While the political relationship between Taiwan and the mainland may be frosty, business connections are anything but. There are around 70,000 Taiwanese companies doing business on the mainland. I once visited Dongguan, a factory town in Guangdong province across the border from Hong Kong, only to find that 90% of its main business park consisted of Taiwanese-owned companies making cheap shoes.
Trump's dealings with foreign leaders have so far been more than a little haphazard. The first phone call that he took to congratulate him on his victory was from an Egyptian general who took power in a coup. Most heads of state said they didn't know how to get in touch with him.
For his first in-person meeting with a head of state, a face-to-face with Japanese Prime Minister Shinzo Abe, there was little coordination. Abe's camp said the day before the meeting that they didn't know what time or where the get-together would happen, or who would attend, as I wrote about for TheStreet.com in November. As it turned out, Abe went alone to Trump's penthouse, and Trump invited his daughter and son-in-law, neither of whom have held office of any kind, and who cannot in theory take a role in his administration due to U.S. anti-nepotism laws.
But the phone call with Tsai was no ghost dial. It was a carefully thought-out gambit that indicates Trump may take a very different approach to relations with China and Taiwan than any of his recent predecessors.
Closer ties between the United States and Taiwan could lead to trade sweeteners. But they could also disrupt intra-Asian trade.
Taiwanese stocks responded modestly on Monday, falling 0.5%. That bucked the trend in Asia, though, which was overwhelmingly bullish.
The key Taiwanese stocks to watch if Trump draws the United States much closer to Taiwan, politically, militarily and particularly economically, are principally chipmakers. The top two are Taiwan Semiconductor (TSM) , generally referred to simply as TSMC, and Semiconductor Manufacturing International Corp. (SMI) , typically called just SMIC.
Neither has yet to show any disruption over the political fuss. SMIC, which is also listed in Hong Kong, rose 3% here on Monday. TSMC, the world's largest contract chipmaker, fell 0.5% in Taipei trading. Hardly earthshattering moves.
TSMC has a $3 billion facility in the Chinese city of Nanjing. Of course, as chipmakers, their business is driven more by international demand for semiconductors than any China-Taiwan trade.
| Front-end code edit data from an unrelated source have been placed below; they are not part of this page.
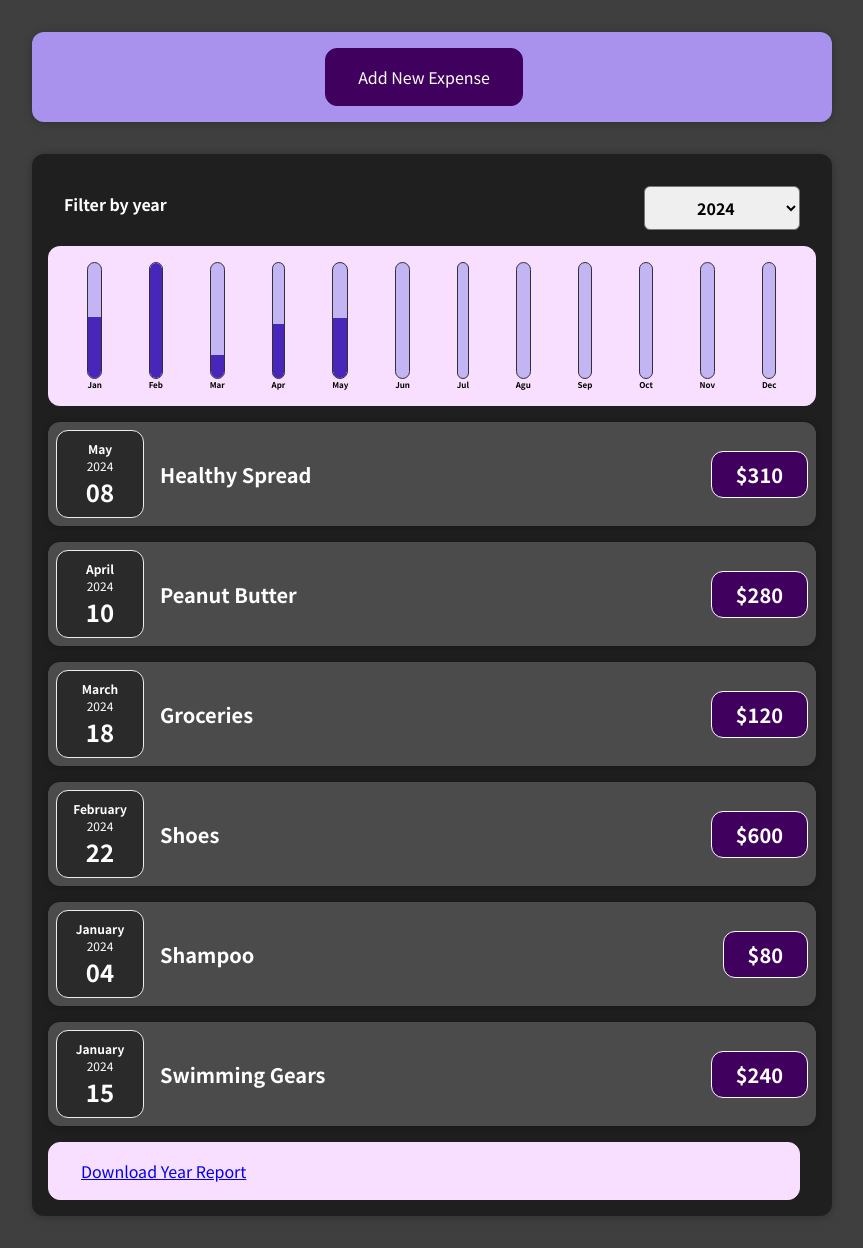
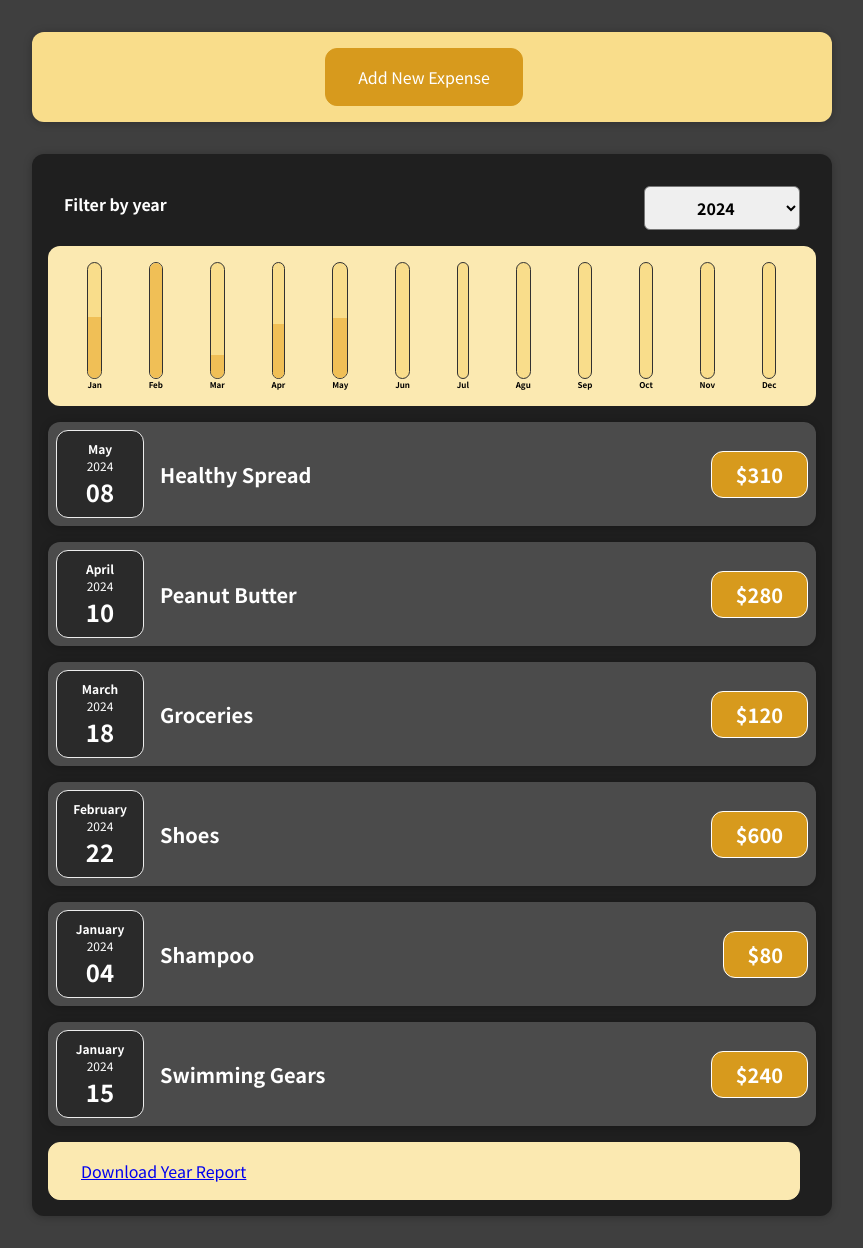
Before and after one commit to RadwaAhmed4869/Expense-Tracker, a React (Create React App) app: page / in a window 1280 px wide. Shown: the whole page, without its empty margins (208-1071 px from the left). Built offline with nearby package versions, Linux system fonts and the light colour scheme.

Commit message:
change colors

```diff
--- a/src/components/Buttons/ExportButton.css
+++ b/src/components/Buttons/ExportButton.css
@@ -1,8 +1,8 @@
 .csv-button {
   font: inherit;
   padding: 1rem 2rem;
-  border: 1px solid #f8dfff;
-  background-color: #f8dfff;
+  border: 1px solid #FBE9B1;
+  background-color: #FBE9B1;
   color: #313131;
   border-radius: 12px;
   margin-right: 1rem;
--- a/src/components/Chart/Chart.css
+++ b/src/components/Chart/Chart.css
@@ -1,7 +1,7 @@
 .chart {
   padding: 1rem;
   border-radius: 12px;
-  background-color: #f8dfff;
+  background-color: #FBE9B1;
   text-align: center;
   display: flex;
   justify-content: space-around;
--- a/src/components/Chart/ChartBar.css
+++ b/src/components/Chart/ChartBar.css
@@ -10,7 +10,7 @@
   width: 100%;
   border: 1px solid #313131;
   border-radius: 12px;
-  background-color: #c3b4f3;
+  background-color: #F9DD8B;
   overflow: hidden;
   display: flex;
   flex-direction: column;
@@ -18,7 +18,7 @@
 }
 
 .chart-bar__fill {
-  background-color: #4826b9;
+  background-color: #F0BF56;
   width: 100%;
   transition: all 0.3s ease-out;
 }
--- a/src/components/Expenses/ExpenseItem.css
+++ b/src/components/Expenses/ExpenseItem.css
@@ -29,7 +29,7 @@
   font-size: 1rem;
   font-weight: bold;
   color: white;
-  background-color: #40005d;
+  background-color: #D79A1D;
   border: 1px solid white;
   padding: 0.5rem;
   border-radius: 12px;
--- a/src/components/NewExpense/NewExpense.css
+++ b/src/components/NewExpense/NewExpense.css
@@ -1,5 +1,5 @@
 .new-expense {
-    background-color: #a892ee;
+    background-color: #F9DD8B;
     padding: 1rem;
     margin: 2rem auto;
     width: 50rem;
@@ -13,8 +13,8 @@
     font: inherit;
     cursor: pointer;
     padding: 1rem 2rem;
-    border: 1px solid #40005d;
-    background-color: #40005d;
+    border: 1px solid #D79A1D;
+    background-color: #D79A1D;
     color: white;
     border-radius: 12px;
     margin-right: 1rem;
@@ -22,8 +22,8 @@
 
   .new-expense button:hover,
   .new-expense button:active {
-    background-color: #510674;
-    border-color: #510674;
+    background-color: #E8AE3A;
+    border-color: #E8AE3A;
   }
 
   .new-expense button.alternative {
@@ -34,5 +34,5 @@
 
   .new-expense button.alternative:hover,
   .new-expense button.alternative:active {
-    background-color: #ddb3f8;
+    background-color: #F9DD8B;
   }
```
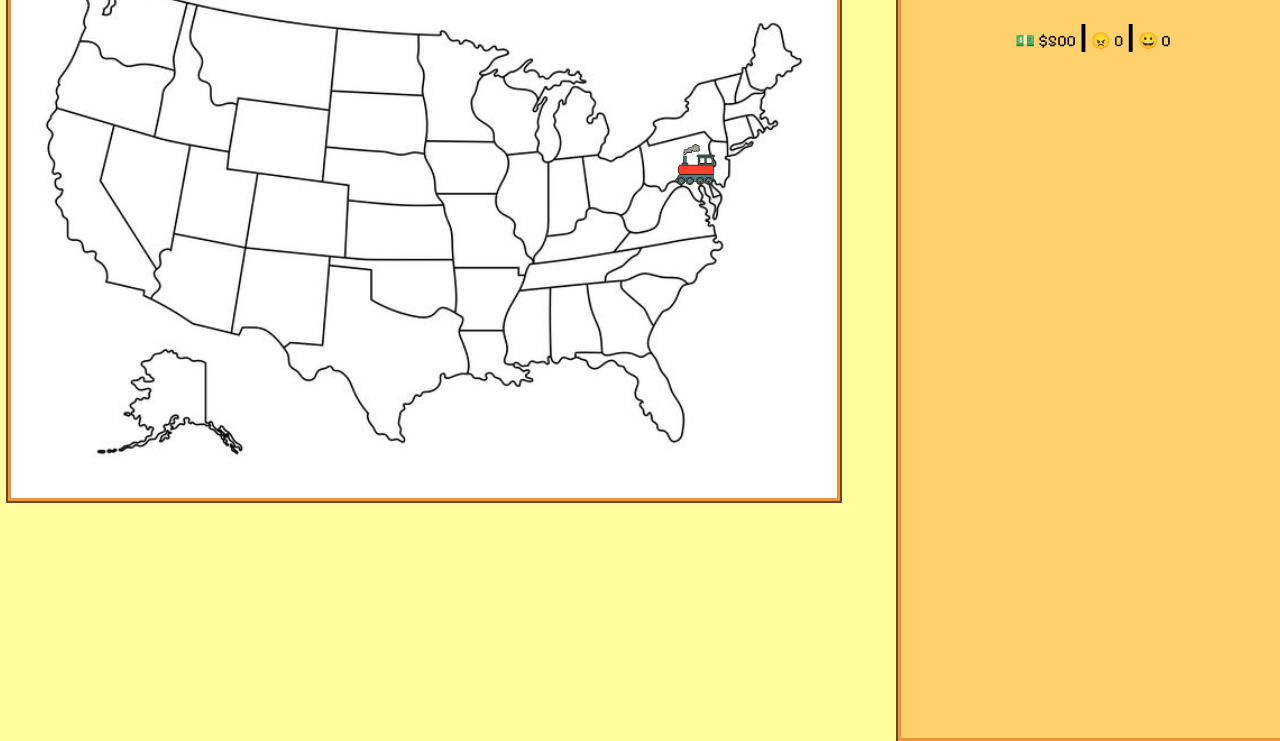
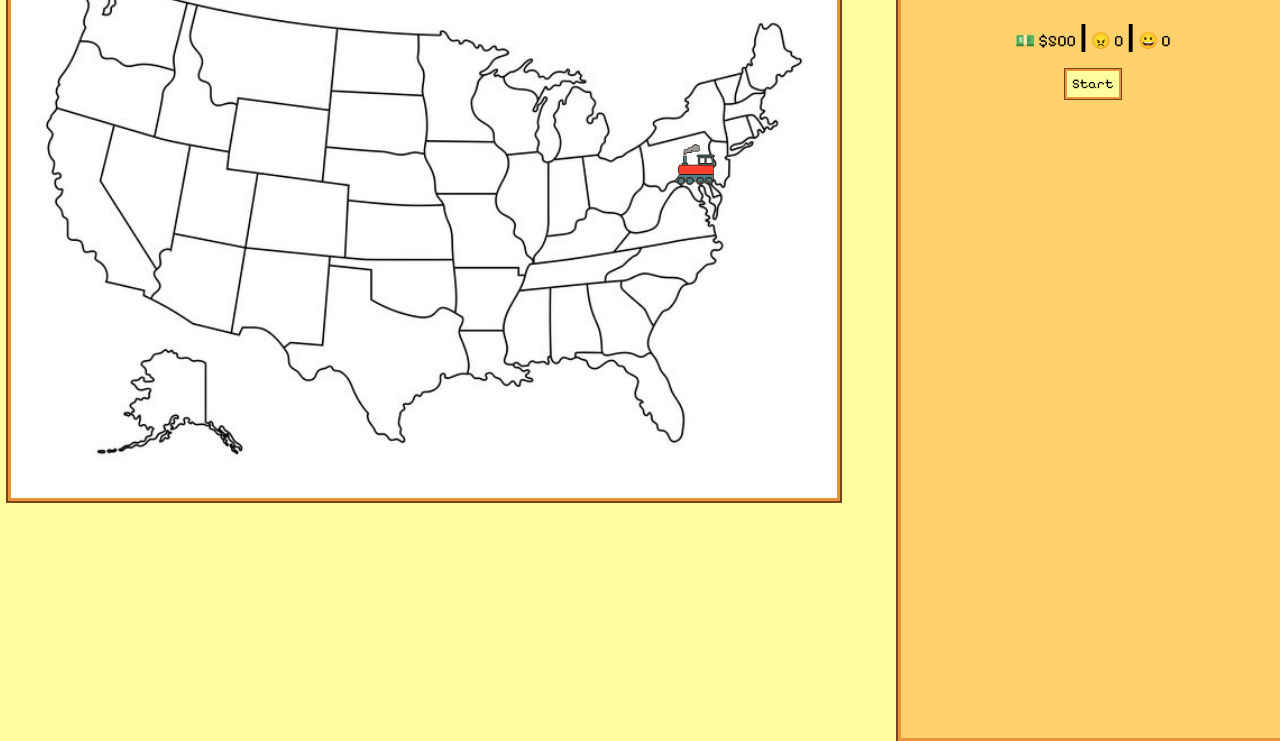
Before and after one commit to script-js/Transcontinential-Railroad, a plain HTML site: page play.html in a window 1280 px wide. Shown: the part 73-814 px from the top of the page. Drawn offline with Linux system fonts and the light colour scheme.

Commit message:
Update play.html

```diff
--- a/play.html
+++ b/play.html
@@ -65,6 +65,13 @@
         position: absolute;
         transition: ease 100ms;
       }
+
+      button {
+        padding: 5px;
+        background: #fffe9f;
+        outline: 1px solid #764220;
+        border: 2px solid #ea9439;
+      }
     </style>
   </head>
   <body>
@@ -72,6 +79,7 @@
     <div class="statbox">
       <h1>Points</h1>
       <p>💵 $<span id="money">500</span> <strong style="font-family: sans-serif;font-size: 30px;">|</strong> 😠 <span id="negative">0</span> <strong style="font-family: sans-serif;font-size: 30px;">|</strong> 😀 <span id="positive">0</span></p>
+      <button onclick="move()">Start</button>
     </div>
     <div class="modal" id="popupBack"><div id="popup" style="width:2px;height:2px;"></div></div>
   </body>
```
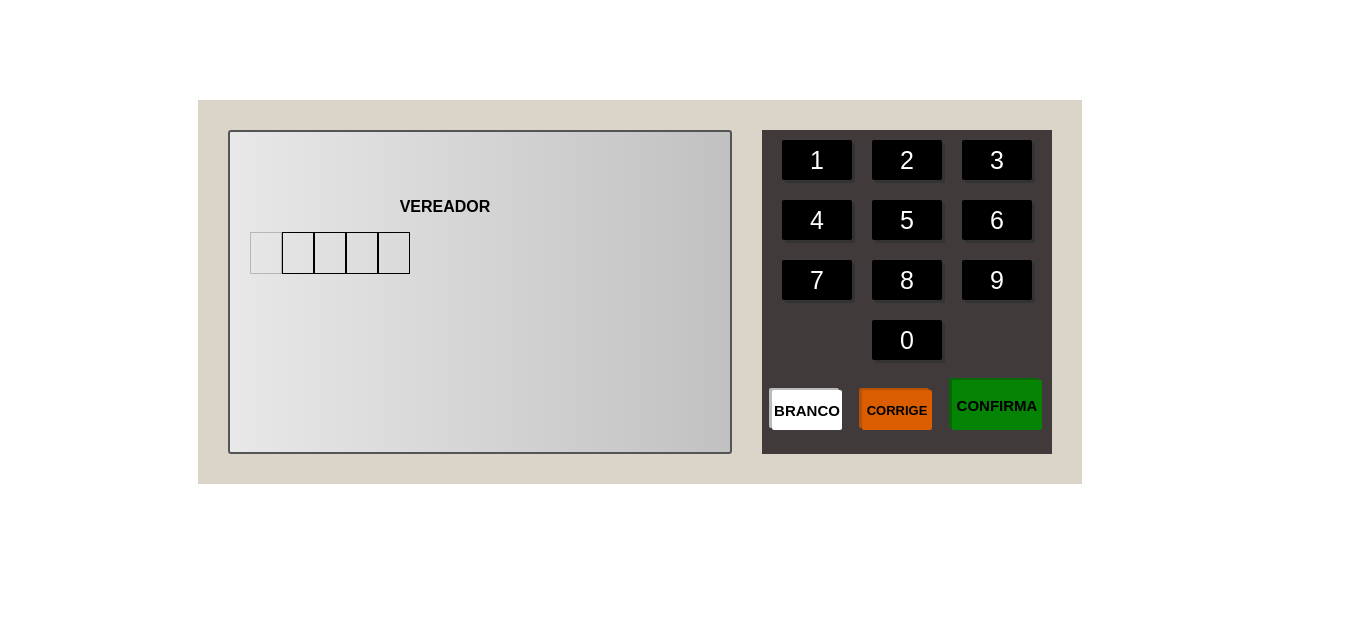
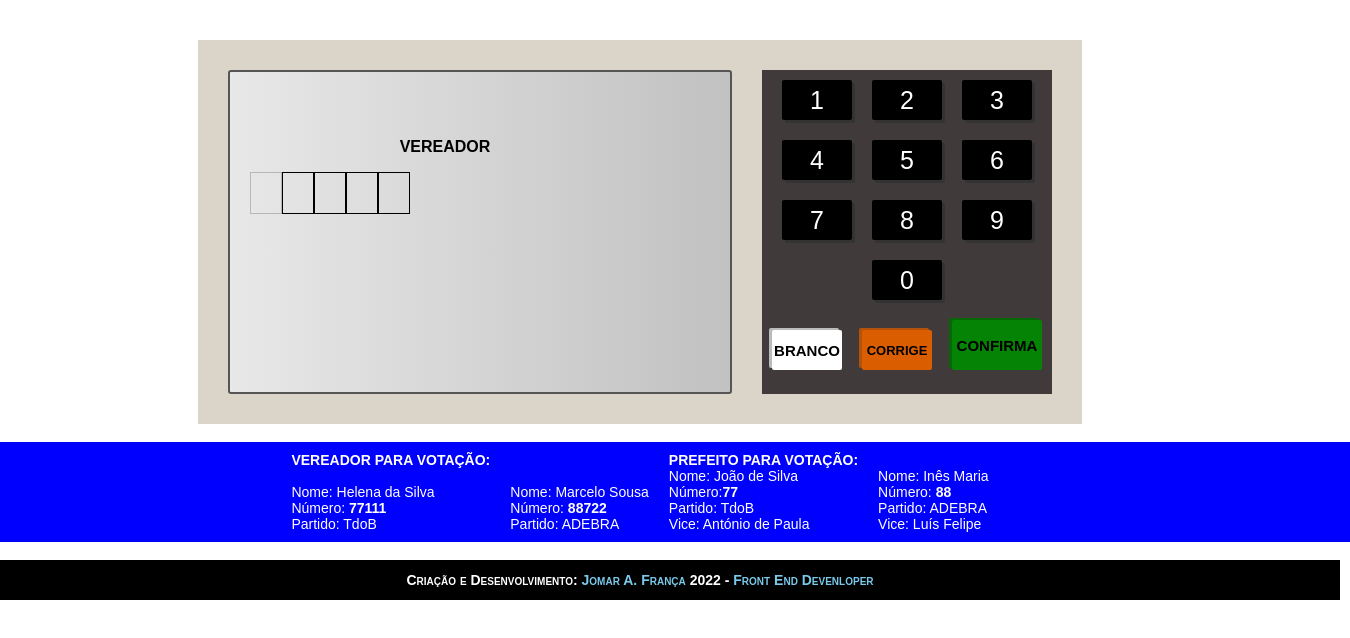
Before and after one commit to JomarFranca/Urna-Eletronica, a website: page index.html in a window 1280 px wide. Shown: the whole page, 1350 px wide, since content can reach past the window. Drawn offline with Linux system fonts and the light colour scheme.

Commit message:
Adicionando a cola dos canditados e o footer

```diff
--- a/index.html
+++ b/index.html
@@ -1,11 +1,11 @@
 <!DOCTYPE html>
 <html lang="pt-br">
     <head>
-    <meta charset="UTF-8">
-    <meta http-equiv="X-UA-Compatible" content="IE=edge">
-    <meta name="viewport" content="width=device-width, initial-scale=1.0">
+        <meta charset="UTF-8" />
+        <meta http-equiv="X-UA-Compatible" content="IE=edge" />
+        <meta name="viewport" content="width=device-width, initial-scale=1.0" />
         <title>Urna Eletrônica</title>
-    <link rel="stylesheet" href="style.css">
+        <link rel="stylesheet" href="style.css" />
     </head>
     <body>
         <div class="urna">
@@ -23,25 +23,26 @@
                             <div class="numero"></div>
                         </div>
                         <div class="d-1-4">
-                        Nome: FULANO DE TAL <br/>
-                        Partido: QQQ <br/>
+                            Nome: FULANO DE TAL <br />
+                            Partido: QQQ <br />
                             Vice-Prefeito: BELTRANO DE TAL
                         </div>
                     </div>
                     <div class="d-1-right">
                         <div class="d-1-image">
-                        <img src="./img/" alt="">
+                            <img src="./img/" alt="" />
                             Prefeito
                         </div>
                         <div class="d-1-image small">
-                        <img src="./img/" alt="">
+                            <img src="./img/" alt="" />
                             Vice-Prefeito
                         </div>
                     </div>
                 </div>
                 <div class="d-2">
-                Aperte a tela: <br/>
-                <strong>CONFIRMA</strong> para <strong>CONFIRMAR</strong> este voto <br/>
+                    Aperte a tela: <br />
+                    <strong>CONFIRMA</strong> para <strong>CONFIRMAR</strong> este voto
+                    <br />
                     <strong>CORRIGE</strong> para <strong>REINICIAR</strong> este voto
                 </div>
             </div>
@@ -65,12 +66,65 @@
                     <div class="teclado-botao" onclick="clicou('0')">0</div>
                 </div>
                 <div class="teclado-linha">
-                <div class="teclado-botao btn-branco" onclick="branco()">BRANCO</div>
-                <div class="teclado-botao btn-corrige" onclick="corrige()">CORRIGE</div>
-                <div class="teclado-botao btn-confirma" onclick="confirma()">CONFIRMA</div>
+                    <div class="teclado-botao btn-branco" onclick="branco()">
+                        BRANCO
+                    </div>
+                    <div class="teclado-botao btn-corrige" onclick="corrige()">
+                        CORRIGE
+                    </div>
+                    <div class="teclado-botao btn-confirma" onclick="confirma()">
+                        CONFIRMA
                     </div>
                 </div>
             </div>
+        </div>
+
+        <div class="cola">
+            <div class="container">
+                <div class="vereador-1">
+                    <h4>VEREADOR PARA VOTAÇÃO:</h4>
+                    <br />
+                    <p>Nome: Helena da Silva</p>
+                    <p>Número: <strong>77111</strong></p>
+                    <p>Partido: TdoB</p>
+                </div>
+                <div class="verador-2">
+                    <p>Nome: Marcelo Sousa</p>
+                    <p>Número: <strong>88722</strong></p>
+                    <p>Partido: ADEBRA</p>
+                </div>
+                <div class="prefeito-1">
+                    <h4>PREFEITO PARA VOTAÇÃO:</h4>
+                    <p>Nome: João de Silva</p>
+                    <p>Número:<strong>77</strong></p>
+                    <p>Partido: TdoB</p>
+                    <p>Vice: António de Paula</p>
+                </div>
+                <div class="prefeito-2">
+                    <p>Nome: Inês Maria</p>
+                    <p>Número: <strong>88</strong></p>
+                    <p>Partido: ADEBRA</p>
+                    <p>Vice: Luís Felipe</p>
+                </div>
+            </div>
+        </div>
+
+        <footer>
+            <div class="rodape">
+                <p class="footer-texto">
+                    Criação e Desenvolvimento:
+                    <a href="https://github.com/Jomar777" target="_blank">
+                        Jomar A. França
+                    </a>
+                    2022 -
+                    <a
+                        href="https://www.linkedin.com/in/jomar-almeida-fran%C3%A7a/"
+                        target="_blank"
+                        >Front End Devenloper</a
+                    >
+                </p>
+            </div>
+        </footer>
 
         <script src="etapas.js"></script>
         <script src="script.js"></script>
--- a/style.css
+++ b/style.css
@@ -1,3 +1,10 @@
+* {
+    margin: 0px;
+    padding: 0px;
+    outline: none;
+    list-style: none;
+}
+
 @keyframes pisca {
     0% { opacity: 0.2;}
     50% { opacity: 1;}
@@ -5,18 +12,20 @@
 }
 
 body {
-    margin: 100px;
+    width: auto;
+    height: 600px;
     display: flex;
-    justify-content: center;
+    font-family: Arial, Helvetica, sans-serif;
+    flex-direction: column;
     align-items: center;
-    font-family: Arial, Helvetica, sans-serif
+    justify-content: space-between;
 }
 
 .urna {
+    margin-top: 40px;
     background-color: #dbd5c9;
     padding: 30px;
     display: flex;
-
 }
 
 .tela {
@@ -184,3 +193,60 @@ body {
     justify-content: center;
     align-items: center;
 }
+
+.cola {
+    width: 1400px;
+    height: auto;
+    padding: 10px;
+    color: #fff;
+    background-color: blue;
+    display: flex;
+    justify-content: center;
+}
+
+.container {
+    font-size: 14px;
+    display: flex;
+    flex-direction: row;
+    justify-content: center;
+    align-items: flex-end;
+    column-gap: 20px;
+}
+
+
+
+/* RODAPÉ */
+
+footer {
+    width: 1400px;
+    height: 40px;
+    background-color: #000;
+    display: flex;
+    align-items: center;
+    justify-content: center;
+}
+
+.rodape {
+    display: flex;
+    justify-content: center;
+    align-items: center;
+}
+
+.footer-texto {
+    color: #fff;
+    font-size: 14px;
+    font-weight: bold;
+    text-align: center;
+    font-variant: small-caps;
+}
+
+.footer-texto a {
+    color: #7ac9e9;
+    text-decoration: none;
+    cursor:pointer;
+}
+
+.footer-texto a:hover {
+    color: #0a4d99;
+    text-decoration: none;
+}
```
Lines whose indentation alone changed are shown as unchanged.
Perhaps the most-interesting stock to watch as far as cross-Strait relations go is Hon Hai Precision Industry (HNHPF) , better known as Foxconn Technology Group. The world's largest contract manufacturer of electronics, it has 12 factories in China, more than in any other nation. It makes parts for Apple's (AAPL) iPhones, among other products. (AAPl is a holding of Action Alerts PLUS)
You may remember the company from when it hit the headlines earlier this decade due to a spate of suicides at its largest Chinese factory, in Shenzhen. Some blamed the deaths on great pressure placed on the workers. Others pointed out that among a work force that measures in the hundreds of thousands, the suicide rate was not out of the norm.
Hon Hai stock fell 1.6% on Monday, one of the main drags on the Taiex, Taiwan's main index. MediaTek (MDTKF) , the largest chip supplier for smartphones on the mainland, is also worth a watch. It fell 0.4% on Monday. Phison Electronics T:8299, a designer of integrated circuits, has also been expanding aggressively on the mainland. It fell 0.2% on Monday.